In addition to the above, the newest of MacArthur's "big bets" is the recently-announced 100&Change program. According to the foundation, every three years MacArthur will award a whopping $100 million to back "a single proposal designed to help solve a critical problem affecting people, places, or the planet." Eligibility is about as inclusive as one could possibly imagine; the foundation states that applications are open to "organizations working in any field of endeavor anywhere," so long as they "identify both the problem they are trying to solve, as well as their proposed solution" and offer a proposal that is "meaningful, verifiable, durable, and feasible." This one is certainly worth keeping a close eye on.
MacArthur higher education grants are also possible for academic organizations and individuals through the programs it is continuing, which include Journalism, support for the city of Chicago, the MacArthur Fellowship (popularly known as the "Genius Grant"), and the Award for Creative & Effective Institutions. Like the MacArthur Fellowship, the foundation accepts neither applications nor nominations for the Institution awards, which range from $200,000 to $1 million and are given to "enable long-range organizational planning and greater financial stability" for "effective institutions [working] to help address some of the world's most challenging problems."
The bottom line: the MacArthur Foundation doesn't operate a program that is specific to higher education, so grantseekers will have to research other programs at MacArthur to determine which one aligns with their interests.
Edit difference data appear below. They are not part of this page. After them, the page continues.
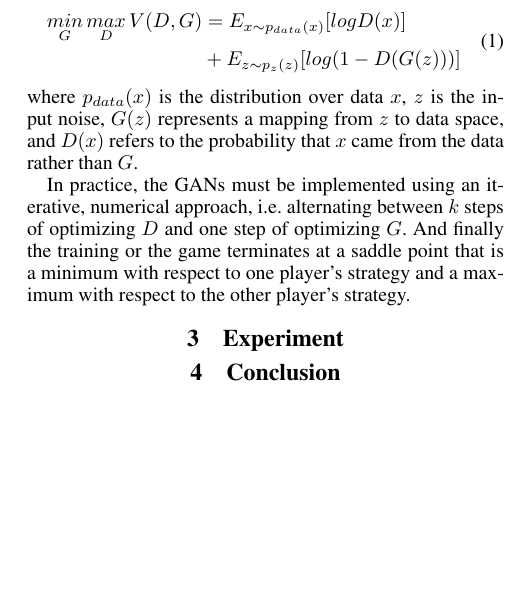
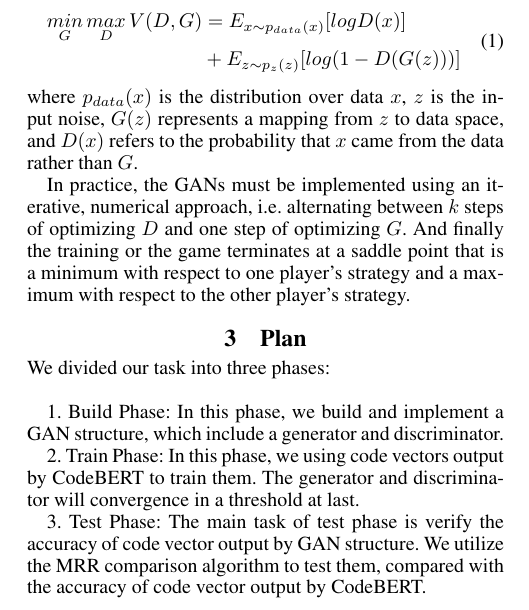
Before and after one commit to Reveries98/DeepLearningPaper, a LaTeX paper (main_article.tex, which reads texs/plan.tex): part of one column of page 2 of 3, cut so that both start at the same text, the shorter picture padded with empty space. Compiled offline with pdfLaTeX.

Commit message:
plan and name
add plan
name it

```diff
--- a/main_article.tex
+++ b/main_article.tex
@@ -115,10 +115,10 @@
 % nouns, adverbs, adjectives should be capitalized, including both words in hyphenated terms, while
 % articles, conjunctions, and prepositions are lower case unless they
 % directly follow a colon or long dash
-\title{Title}
+\title{Accuracy Improvement of Code Search Based on Generative Adversarial Nets }
 
 
-\author{Sheng Zhang 23020221154146}
+\author{Sheng Zhang 23020221154146\\Min-Hua Zheng 23020221154151\\Yu-Bin Zhang 23020221154149}
 
 
 
--- /dev/null
+++ b/texs/plan.tex
@@ -0,0 +1,14 @@
+%!TEX root = ../main_article.tex
+
+\section{Plan}
+{We divided our task into three phases:\\
+
+
+1. Build Phase: In this phase, we build and implement a GAN structure, which include a generator and discriminator.
+
+
+2. Train Phase: In this phase, we using code vectors output by CodeBERT to train them. The generator and discriminator will convergence in a threshold at last.
+
+
+3. Test Phase: The main task of test phase is verify the accuracy of code vector output by GAN structure. We utilize the MRR comparison algorithm to test them, compared with the accuracy of code vector output by CodeBERT.
+}
```
Also changed, not shown: main_article.tex (6 more changed lines).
It is also important to review MacArthur's most recent awards to get a better sense of its current funding priorities. Awards from the MacArthur Foundation can be searched in the foundation’s grants database.
If your proposal is in line with MacArthur’s initiatives, the first step is to review the foundation’s Guidelines & Funding Cycles page to determine if your program area is currently issuing calls for proposals and/or accepting letters of inquiry.
- Jorgen Thomsen, Program Director, Climate Solutions
- Laurie R. Garduque, Program Director, Justice Reform